Stimulate Change

To move from addiction to recovery requires change. We are exploring new scientific methods to stimulate meaningful change that can help ensure success in recovery – and to revolutionize the treatment of addiction.

Stimulant addicts often exhibit deficits in executive functioning. Executive functions include complex thought processes such as planning, working memory, and decision making. In this series of studies, we are examining whether training individual executive functions in stimulant addicts can improve that executive function, other executive functions, and/or clinically relevant behaviors related to stimulant addiction.

Executive function therapy for alcohol dependence

As with stimulant addicts, alcohol dependent individuals exhibit deficits in executive functioning. In this parallel study to the one above, we are examining whether executive function training can produce positive benefits among alcohol dependent individuals.

Effects of brain stimulation on cognitive performance

Areas in the prefrontal cortex of the brain are known to be active while people are using their working memory or while exhibiting self-control.
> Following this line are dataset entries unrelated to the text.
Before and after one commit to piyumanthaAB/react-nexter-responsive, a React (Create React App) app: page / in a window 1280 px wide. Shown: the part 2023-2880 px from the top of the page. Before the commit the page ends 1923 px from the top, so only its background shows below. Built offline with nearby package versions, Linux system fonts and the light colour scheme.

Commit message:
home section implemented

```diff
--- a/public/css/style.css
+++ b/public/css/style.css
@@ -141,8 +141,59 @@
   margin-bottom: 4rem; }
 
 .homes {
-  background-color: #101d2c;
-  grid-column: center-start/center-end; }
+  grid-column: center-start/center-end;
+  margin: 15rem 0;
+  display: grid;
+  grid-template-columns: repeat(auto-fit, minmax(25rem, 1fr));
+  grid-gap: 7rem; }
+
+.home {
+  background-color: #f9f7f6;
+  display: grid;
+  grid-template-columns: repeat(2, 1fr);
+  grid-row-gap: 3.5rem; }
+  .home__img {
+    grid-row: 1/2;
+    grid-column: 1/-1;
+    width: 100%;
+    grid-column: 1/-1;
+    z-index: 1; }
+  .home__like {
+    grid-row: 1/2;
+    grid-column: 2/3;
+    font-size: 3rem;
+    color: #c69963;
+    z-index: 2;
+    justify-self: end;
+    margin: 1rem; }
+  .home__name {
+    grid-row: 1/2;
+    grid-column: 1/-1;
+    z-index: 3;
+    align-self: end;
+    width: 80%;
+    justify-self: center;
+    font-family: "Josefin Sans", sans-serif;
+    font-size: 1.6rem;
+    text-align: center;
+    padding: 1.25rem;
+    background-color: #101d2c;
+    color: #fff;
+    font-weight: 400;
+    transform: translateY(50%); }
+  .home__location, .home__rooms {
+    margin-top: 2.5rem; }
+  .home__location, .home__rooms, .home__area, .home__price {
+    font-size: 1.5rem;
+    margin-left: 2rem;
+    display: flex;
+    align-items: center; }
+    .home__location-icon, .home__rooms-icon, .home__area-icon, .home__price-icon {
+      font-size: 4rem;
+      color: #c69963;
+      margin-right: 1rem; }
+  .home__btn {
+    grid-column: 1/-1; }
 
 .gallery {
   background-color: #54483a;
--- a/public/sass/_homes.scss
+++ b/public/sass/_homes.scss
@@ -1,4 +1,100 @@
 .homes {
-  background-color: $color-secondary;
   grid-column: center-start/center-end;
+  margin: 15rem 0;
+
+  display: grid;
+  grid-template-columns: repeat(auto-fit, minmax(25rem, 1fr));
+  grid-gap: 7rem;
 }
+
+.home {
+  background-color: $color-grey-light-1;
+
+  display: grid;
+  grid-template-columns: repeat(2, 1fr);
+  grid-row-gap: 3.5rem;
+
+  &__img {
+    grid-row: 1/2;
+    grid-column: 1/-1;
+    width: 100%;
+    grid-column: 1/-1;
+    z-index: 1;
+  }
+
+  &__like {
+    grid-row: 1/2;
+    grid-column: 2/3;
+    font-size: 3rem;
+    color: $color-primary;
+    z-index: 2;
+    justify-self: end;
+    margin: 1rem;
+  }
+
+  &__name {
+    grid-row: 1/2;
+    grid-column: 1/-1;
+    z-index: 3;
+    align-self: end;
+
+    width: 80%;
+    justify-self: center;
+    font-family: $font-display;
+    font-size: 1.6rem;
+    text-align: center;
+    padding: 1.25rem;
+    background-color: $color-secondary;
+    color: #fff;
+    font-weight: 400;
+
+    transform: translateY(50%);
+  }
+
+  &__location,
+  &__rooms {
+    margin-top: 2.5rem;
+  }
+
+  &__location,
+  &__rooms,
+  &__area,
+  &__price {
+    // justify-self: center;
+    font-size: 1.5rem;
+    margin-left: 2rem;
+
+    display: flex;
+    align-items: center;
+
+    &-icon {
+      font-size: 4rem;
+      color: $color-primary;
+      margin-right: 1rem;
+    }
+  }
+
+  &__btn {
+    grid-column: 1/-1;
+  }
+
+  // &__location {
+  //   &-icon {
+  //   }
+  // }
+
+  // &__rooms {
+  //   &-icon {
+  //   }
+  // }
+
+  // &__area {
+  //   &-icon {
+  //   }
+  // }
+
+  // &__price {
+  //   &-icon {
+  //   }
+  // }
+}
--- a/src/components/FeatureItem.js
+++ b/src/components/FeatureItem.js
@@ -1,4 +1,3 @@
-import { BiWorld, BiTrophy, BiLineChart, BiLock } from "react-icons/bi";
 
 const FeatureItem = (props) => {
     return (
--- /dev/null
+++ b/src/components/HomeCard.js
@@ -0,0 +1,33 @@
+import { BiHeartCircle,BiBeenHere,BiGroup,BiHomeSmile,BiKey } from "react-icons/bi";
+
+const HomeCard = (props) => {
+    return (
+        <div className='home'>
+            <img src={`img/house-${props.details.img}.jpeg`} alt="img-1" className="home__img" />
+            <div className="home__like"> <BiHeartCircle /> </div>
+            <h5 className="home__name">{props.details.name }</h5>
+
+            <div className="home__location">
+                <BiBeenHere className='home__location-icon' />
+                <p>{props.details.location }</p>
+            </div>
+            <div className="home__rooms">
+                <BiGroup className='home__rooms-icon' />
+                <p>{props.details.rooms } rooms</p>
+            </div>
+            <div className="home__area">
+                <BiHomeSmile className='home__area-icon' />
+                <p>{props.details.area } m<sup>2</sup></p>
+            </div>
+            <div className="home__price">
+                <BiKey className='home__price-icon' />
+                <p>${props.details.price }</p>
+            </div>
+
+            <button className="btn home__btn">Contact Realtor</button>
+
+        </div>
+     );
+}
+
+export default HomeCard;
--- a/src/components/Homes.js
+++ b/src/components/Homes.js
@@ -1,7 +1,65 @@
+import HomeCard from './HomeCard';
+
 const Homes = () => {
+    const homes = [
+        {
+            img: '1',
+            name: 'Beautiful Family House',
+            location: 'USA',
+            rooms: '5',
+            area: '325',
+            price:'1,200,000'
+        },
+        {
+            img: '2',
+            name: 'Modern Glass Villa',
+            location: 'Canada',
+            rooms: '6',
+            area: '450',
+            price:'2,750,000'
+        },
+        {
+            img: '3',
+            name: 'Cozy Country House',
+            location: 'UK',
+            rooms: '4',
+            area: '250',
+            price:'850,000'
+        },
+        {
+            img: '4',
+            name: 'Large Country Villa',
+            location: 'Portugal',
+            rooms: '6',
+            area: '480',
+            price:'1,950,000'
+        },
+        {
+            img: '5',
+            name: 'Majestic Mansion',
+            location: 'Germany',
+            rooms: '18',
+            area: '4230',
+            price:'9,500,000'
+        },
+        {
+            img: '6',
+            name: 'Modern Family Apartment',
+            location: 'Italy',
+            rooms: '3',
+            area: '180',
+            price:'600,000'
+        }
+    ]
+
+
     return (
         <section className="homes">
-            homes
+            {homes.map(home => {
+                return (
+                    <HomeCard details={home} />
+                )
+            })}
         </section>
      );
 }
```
In this study, we are examining whether non-invasively stimulating these areas of the brain with transcranial magnetic stimulation (TMS) will alter working memory capacity or self-control. We are using functional magnetic imaging (fMRI) to measure any changes in brain activation produced by TMS.

The proposed project will provide new information about the repair of alcohol-dependent individuals’ self- control via working memory training and neurofeedback (real-time fMRI). By examining the brain regions that underlie impaired self-control before, during, and after intervention, we expect to provide novel insights into the neurobiology of self-control repair. We believe that a greater understanding of these neural mechanisms could lead to new and refined treatments for the pathologic decision-making seen in alcohol dependence.